--- Your assignment ---
The entries underneath need to be duplicated exactly, with none omitted.

--- Data records ---
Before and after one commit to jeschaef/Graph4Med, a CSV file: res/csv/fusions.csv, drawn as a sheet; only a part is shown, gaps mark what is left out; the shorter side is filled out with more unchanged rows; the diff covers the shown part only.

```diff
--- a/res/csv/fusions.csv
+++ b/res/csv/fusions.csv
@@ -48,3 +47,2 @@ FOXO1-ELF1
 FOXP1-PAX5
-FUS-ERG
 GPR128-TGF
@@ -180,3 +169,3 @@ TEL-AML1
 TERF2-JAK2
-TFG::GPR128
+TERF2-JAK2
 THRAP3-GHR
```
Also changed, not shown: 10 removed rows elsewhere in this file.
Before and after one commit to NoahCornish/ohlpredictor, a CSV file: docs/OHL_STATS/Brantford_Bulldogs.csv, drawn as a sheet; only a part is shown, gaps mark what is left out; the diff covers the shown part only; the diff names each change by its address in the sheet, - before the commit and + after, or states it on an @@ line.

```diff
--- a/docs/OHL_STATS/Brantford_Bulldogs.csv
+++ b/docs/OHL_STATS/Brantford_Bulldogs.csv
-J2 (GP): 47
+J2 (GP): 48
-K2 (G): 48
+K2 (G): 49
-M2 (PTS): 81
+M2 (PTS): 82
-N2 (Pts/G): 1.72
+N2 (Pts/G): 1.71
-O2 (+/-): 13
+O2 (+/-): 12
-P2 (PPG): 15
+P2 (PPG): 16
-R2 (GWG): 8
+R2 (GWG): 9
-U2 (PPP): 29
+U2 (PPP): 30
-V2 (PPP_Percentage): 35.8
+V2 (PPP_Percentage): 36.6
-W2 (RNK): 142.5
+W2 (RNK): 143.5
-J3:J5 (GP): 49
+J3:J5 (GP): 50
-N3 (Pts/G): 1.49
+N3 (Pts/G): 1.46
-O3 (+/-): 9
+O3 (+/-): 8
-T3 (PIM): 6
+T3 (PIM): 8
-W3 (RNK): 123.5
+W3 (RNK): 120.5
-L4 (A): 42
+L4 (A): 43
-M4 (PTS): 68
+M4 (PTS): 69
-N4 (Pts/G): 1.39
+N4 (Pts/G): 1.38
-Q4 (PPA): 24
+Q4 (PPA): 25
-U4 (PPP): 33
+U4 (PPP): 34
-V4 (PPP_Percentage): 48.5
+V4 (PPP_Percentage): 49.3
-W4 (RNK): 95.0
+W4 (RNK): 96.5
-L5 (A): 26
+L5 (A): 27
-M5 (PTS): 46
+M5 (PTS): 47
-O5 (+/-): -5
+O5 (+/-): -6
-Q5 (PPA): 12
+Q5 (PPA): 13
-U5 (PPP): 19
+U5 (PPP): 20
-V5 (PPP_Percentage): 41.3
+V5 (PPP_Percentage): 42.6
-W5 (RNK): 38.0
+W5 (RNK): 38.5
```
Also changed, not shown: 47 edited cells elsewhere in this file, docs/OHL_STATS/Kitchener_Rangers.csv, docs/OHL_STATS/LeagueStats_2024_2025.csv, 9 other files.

--- Exercise solution ---
Before and after one commit to jeschaef/Graph4Med, a CSV file: res/csv/fusions.csv, drawn as a sheet; only a part is shown, gaps mark what is left out; the shorter side is filled out with more unchanged rows; the diff covers the shown part only.

```diff
--- a/res/csv/fusions.csv
+++ b/res/csv/fusions.csv
@@ -48,3 +47,2 @@ FOXO1-ELF1
 FOXP1-PAX5
-FUS-ERG
 GPR128-TGF
@@ -180,3 +169,3 @@ TEL-AML1
 TERF2-JAK2
-TFG::GPR128
+TERF2-JAK2
 THRAP3-GHR
```
Also changed, not shown: 10 removed rows elsewhere in this file.
Before and after one commit to NoahCornish/ohlpredictor, a CSV file: docs/OHL_STATS/Brantford_Bulldogs.csv, drawn as a sheet; only a part is shown, gaps mark what is left out; the diff covers the shown part only; the diff names each change by its address in the sheet, - before the commit and + after, or states it on an @@ line.

```diff
--- a/docs/OHL_STATS/Brantford_Bulldogs.csv
+++ b/docs/OHL_STATS/Brantford_Bulldogs.csv
-J2 (GP): 47
+J2 (GP): 48
-K2 (G): 48
+K2 (G): 49
-M2 (PTS): 81
+M2 (PTS): 82
-N2 (Pts/G): 1.72
+N2 (Pts/G): 1.71
-O2 (+/-): 13
+O2 (+/-): 12
-P2 (PPG): 15
+P2 (PPG): 16
-R2 (GWG): 8
+R2 (GWG): 9
-U2 (PPP): 29
+U2 (PPP): 30
-V2 (PPP_Percentage): 35.8
+V2 (PPP_Percentage): 36.6
-W2 (RNK): 142.5
+W2 (RNK): 143.5
-J3:J5 (GP): 49
+J3:J5 (GP): 50
-N3 (Pts/G): 1.49
+N3 (Pts/G): 1.46
-O3 (+/-): 9
+O3 (+/-): 8
-T3 (PIM): 6
+T3 (PIM): 8
-W3 (RNK): 123.5
+W3 (RNK): 120.5
-L4 (A): 42
+L4 (A): 43
-M4 (PTS): 68
+M4 (PTS): 69
-N4 (Pts/G): 1.39
+N4 (Pts/G): 1.38
-Q4 (PPA): 24
+Q4 (PPA): 25
-U4 (PPP): 33
+U4 (PPP): 34
-V4 (PPP_Percentage): 48.5
+V4 (PPP_Percentage): 49.3
-W4 (RNK): 95.0
+W4 (RNK): 96.5
-L5 (A): 26
+L5 (A): 27
-M5 (PTS): 46
+M5 (PTS): 47
-O5 (+/-): -5
+O5 (+/-): -6
-Q5 (PPA): 12
+Q5 (PPA): 13
-U5 (PPP): 19
+U5 (PPP): 20
-V5 (PPP_Percentage): 41.3
+V5 (PPP_Percentage): 42.6
-W5 (RNK): 38.0
+W5 (RNK): 38.5
```
Also changed, not shown: 47 edited cells elsewhere in this file, docs/OHL_STATS/Kitchener_Rangers.csv, docs/OHL_STATS/LeagueStats_2024_2025.csv, 9 other files.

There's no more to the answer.